● **WHAT YOU ARE ASKED TO DO**
Provide only the number of lines below in which the string "Sources" occurs.

● **TASK INPUT**

----------

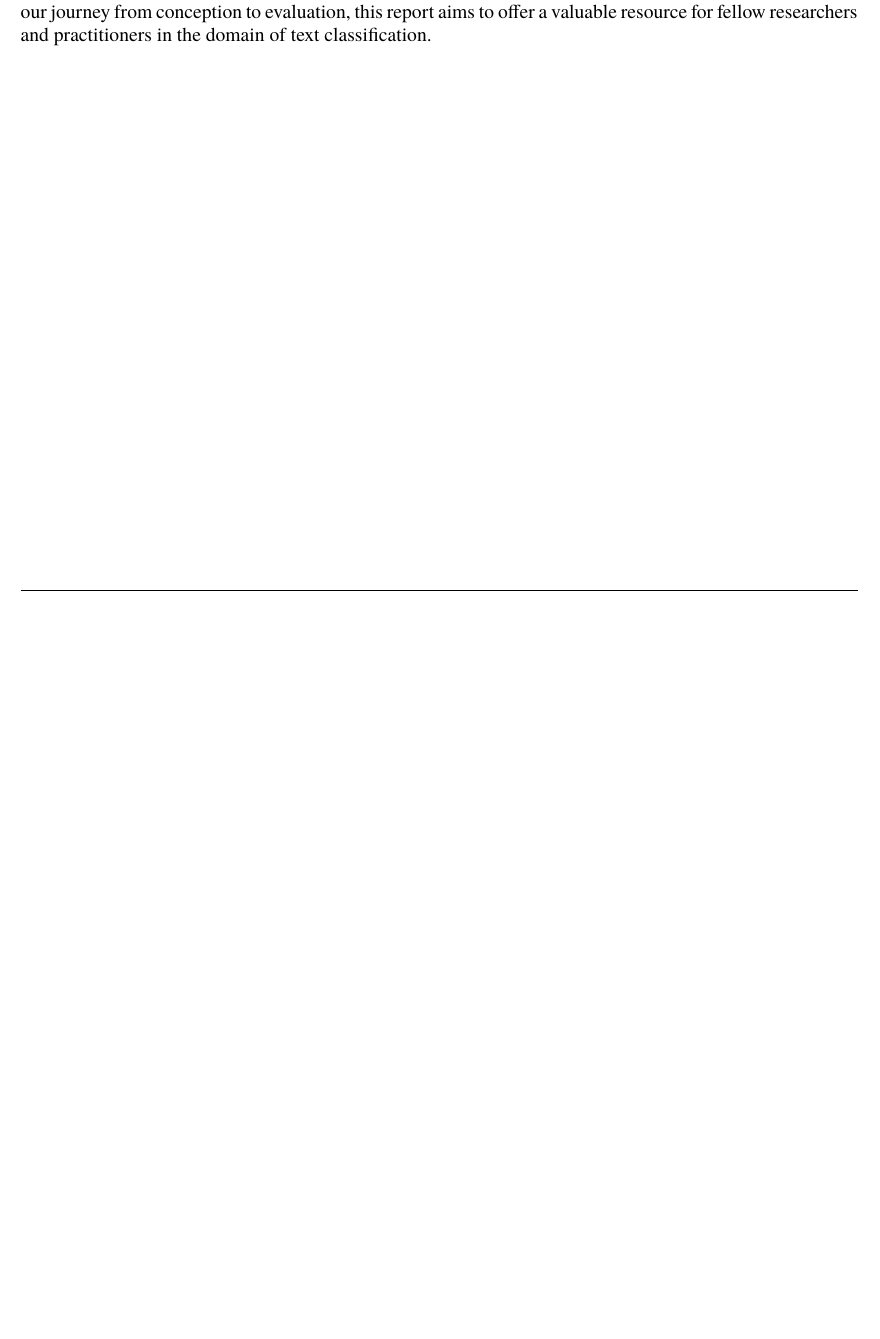
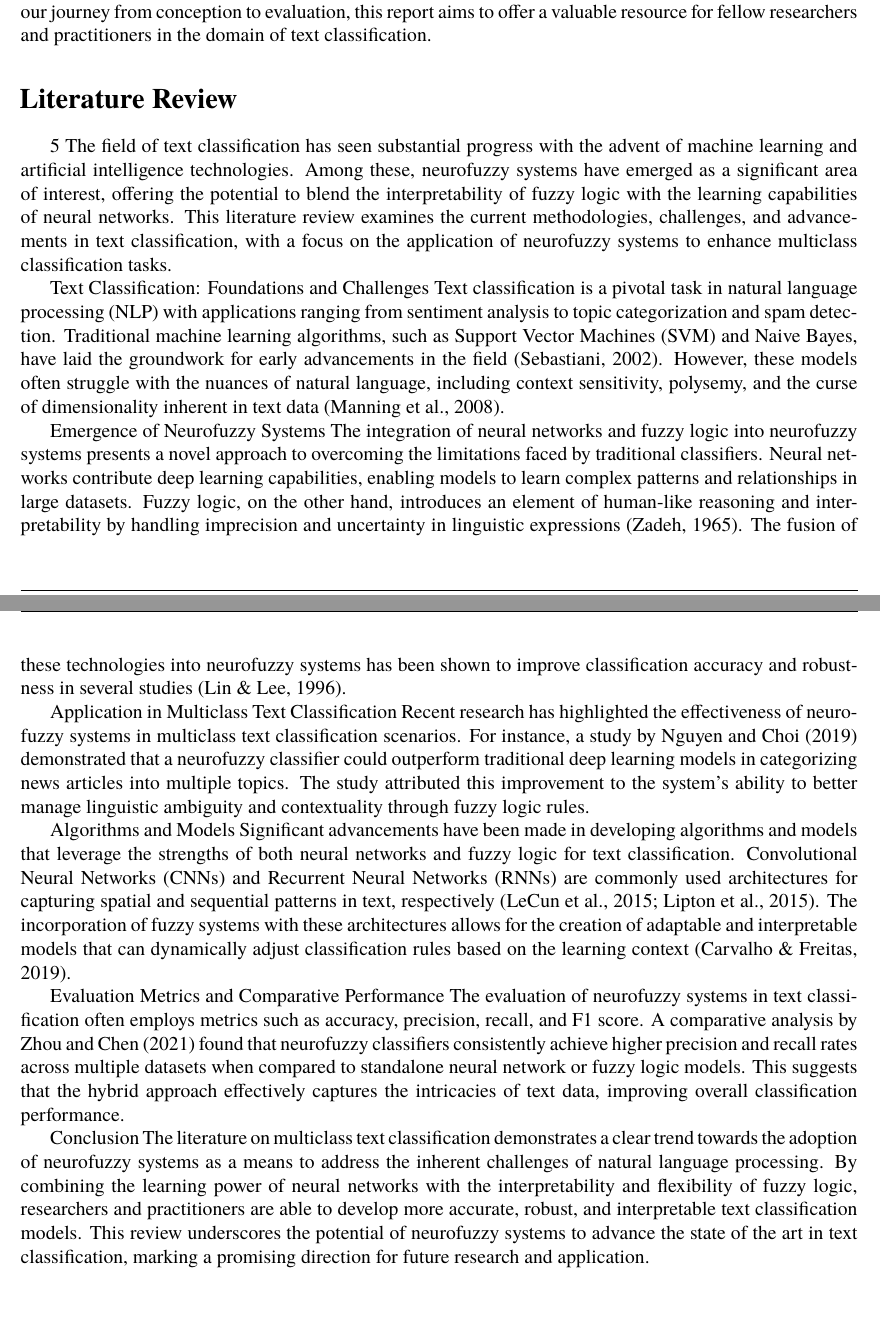
Before and after one commit to Gianni-Alexandra/Neurofuzzy_Project, a LaTeX document (Report/Report.tex, which reads Report/Sources/literature_review.tex): part of page 3 of 3 before the commit and two parts of pages 3 and 4 of 4 after it, the two joined at a grey line, cut so that both start at the same text, the shorter picture padded with empty space. Compiled offline with XeLaTeX; a missing font is replaced by an installed copy or a similar font.

Commit message:
Init report

```diff
--- /dev/null
+++ b/Report/Sources/literature_review.tex
@@ -0,0 +1,22 @@
+% !TeX spellcheck = en_US
+\section{Literature Review}
+5
+The field of text classification has seen substantial progress with the advent of machine learning and artificial intelligence technologies. Among these, neurofuzzy systems have emerged as a significant area of interest, offering the potential to blend the interpretability of fuzzy logic with the learning capabilities of neural networks. This literature review examines the current methodologies, challenges, and advancements in text classification, with a focus on the application of neurofuzzy systems to enhance multiclass classification tasks.
+
+Text Classification: Foundations and Challenges
+Text classification is a pivotal task in natural language processing (NLP) with applications ranging from sentiment analysis to topic categorization and spam detection. Traditional machine learning algorithms, such as Support Vector Machines (SVM) and Naive Bayes, have laid the groundwork for early advancements in the field (Sebastiani, 2002). However, these models often struggle with the nuances of natural language, including context sensitivity, polysemy, and the curse of dimensionality inherent in text data (Manning et al., 2008).
+
+Emergence of Neurofuzzy Systems
+The integration of neural networks and fuzzy logic into neurofuzzy systems presents a novel approach to overcoming the limitations faced by traditional classifiers. Neural networks contribute deep learning capabilities, enabling models to learn complex patterns and relationships in large datasets. Fuzzy logic, on the other hand, introduces an element of human-like reasoning and interpretability by handling imprecision and uncertainty in linguistic expressions (Zadeh, 1965). The fusion of these technologies into neurofuzzy systems has been shown to improve classification accuracy and robustness in several studies (Lin \& Lee, 1996).
+
+Application in Multiclass Text Classification
+Recent research has highlighted the effectiveness of neurofuzzy systems in multiclass text classification scenarios. For instance, a study by Nguyen and Choi (2019) demonstrated that a neurofuzzy classifier could outperform traditional deep learning models in categorizing news articles into multiple topics. The study attributed this improvement to the system's ability to better manage linguistic ambiguity and contextuality through fuzzy logic rules.
+
+Algorithms and Models
+Significant advancements have been made in developing algorithms and models that leverage the strengths of both neural networks and fuzzy logic for text classification. Convolutional Neural Networks (CNNs) and Recurrent Neural Networks (RNNs) are commonly used architectures for capturing spatial and sequential patterns in text, respectively (LeCun et al., 2015; Lipton et al., 2015). The incorporation of fuzzy systems with these architectures allows for the creation of adaptable and interpretable models that can dynamically adjust classification rules based on the learning context (Carvalho \& Freitas, 2019).
+
+Evaluation Metrics and Comparative Performance
+The evaluation of neurofuzzy systems in text classification often employs metrics such as accuracy, precision, recall, and F1 score. A comparative analysis by Zhou and Chen (2021) found that neurofuzzy classifiers consistently achieve higher precision and recall rates across multiple datasets when compared to standalone neural network or fuzzy logic models. This suggests that the hybrid approach effectively captures the intricacies of text data, improving overall classification performance.
+
+Conclusion
+The literature on multiclass text classification demonstrates a clear trend towards the adoption of neurofuzzy systems as a means to address the inherent challenges of natural language processing. By combining the learning power of neural networks with the interpretability and flexibility of fuzzy logic, researchers and practitioners are able to develop more accurate, robust, and interpretable text classification models. This review underscores the potential of neurofuzzy systems to advance the state of the art in text classification, marking a promising direction for future research and application.
```
Also changed, not shown: Report/Report.tex (+1 -1 lines), Report/Report.pdf.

----------

● **RESPONSE**
2